- [PROBLEM STATEMENT] From the records below, pull each line that has "ResumeSection".

=== Section Start ===

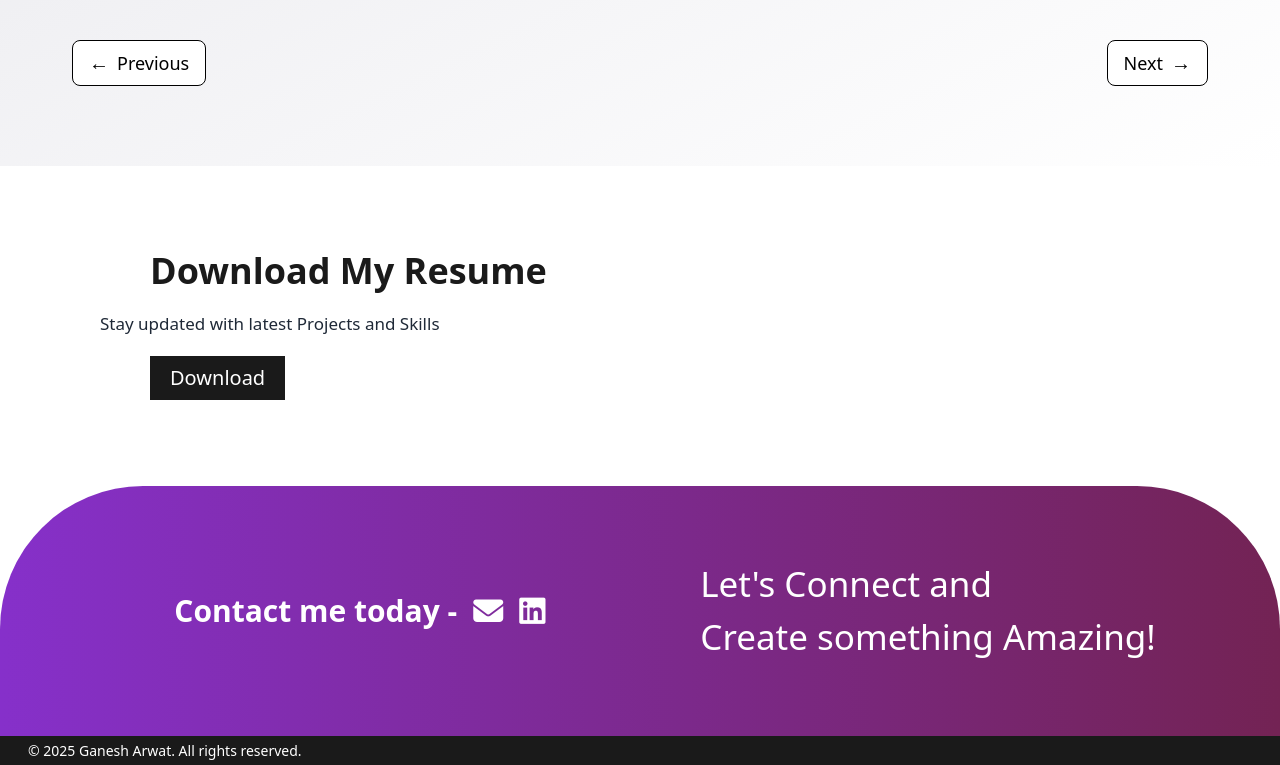
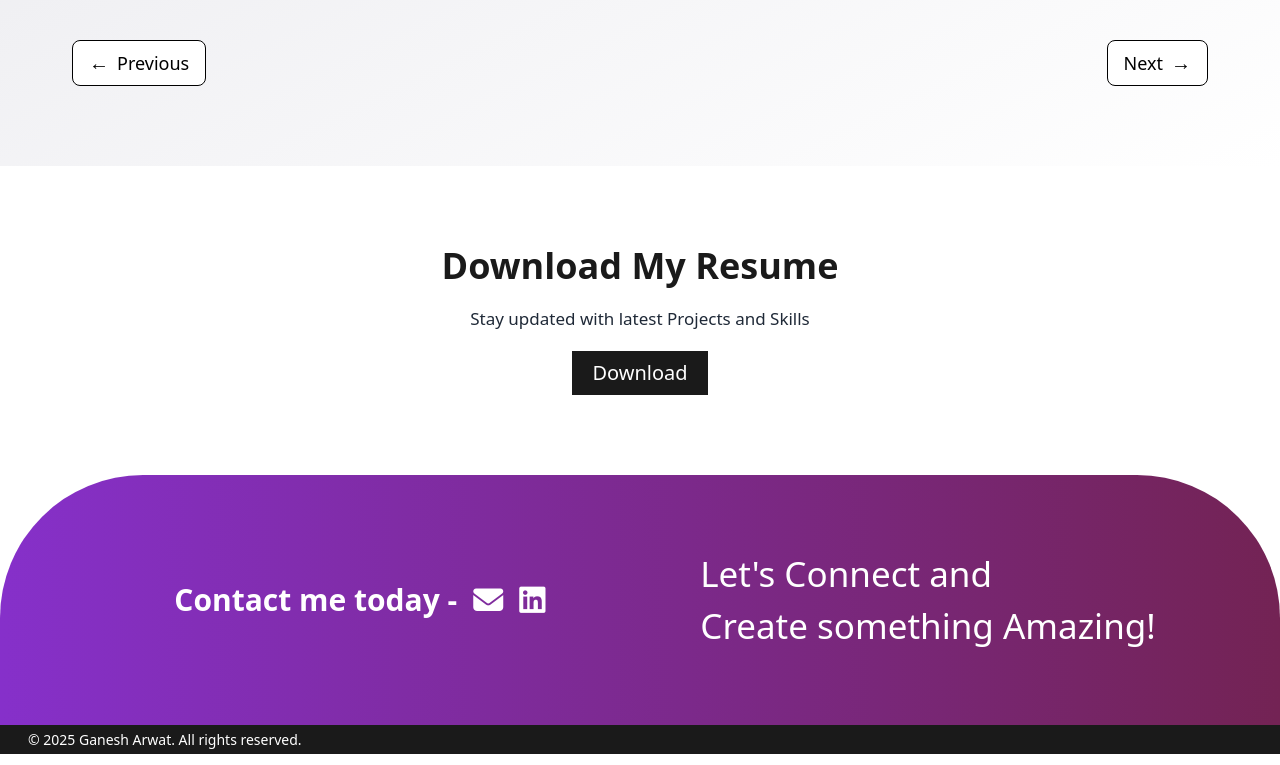
Before and after one commit to ganeshArwat/portfolio_react, a React (Vite) app: page / in a window 1280 px wide. Shown: the part 1741-2506 px from the top of the page. Built offline with nearby package versions, Linux system fonts and the light colour scheme; a web font is replaced by a local one.

Commit message:
resume section done

```diff
--- a/src/components/ResumeSection.jsx
+++ b/src/components/ResumeSection.jsx
@@ -4,26 +4,23 @@ function ResumeSection() {
   return (
     <Element
       name='resume_section'
-      className='flex h-[320px] flex-col justify-center gap-5'
+      className='flex flex-col justify-center gap-5 py-20'
     >
-      {/* <section
-        id='resume_section'
-        className='flex h-[320px] flex-col justify-center gap-5'
-      > */}
-      <h2 className='ml-[150px] text-4xl font-bold text-dark'>
+      <h2 className='text-center text-4xl font-bold text-dark'>
         Download My Resume
       </h2>
-      <p className='ml-[100px] text-[17px] font-medium text-gray-800'>
+      <p className='text-center text-[17px] font-medium text-gray-800'>
         Stay updated with latest Projects and Skills
       </p>
+      <p className='text-center'>
         <a
           href='/Ganesh_Arwat_Resume.pdf'
           download
-        className='ml-[150px] inline-block self-start bg-dark px-5 py-2 text-xl text-white no-underline'
+          className='inline-block self-start bg-dark px-5 py-2 text-center text-xl text-white no-underline'
         >
           Download
         </a>
-      {/* </section> */}
+      </p>
     </Element>
   )
 }
```
Lines whose indentation alone changed are shown as unchanged.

=== Section End ===

- [RESULT BELOW]
--- a/src/components/ResumeSection.jsx
+++ b/src/components/ResumeSection.jsx
@@ -4,26 +4,23 @@ function ResumeSection() {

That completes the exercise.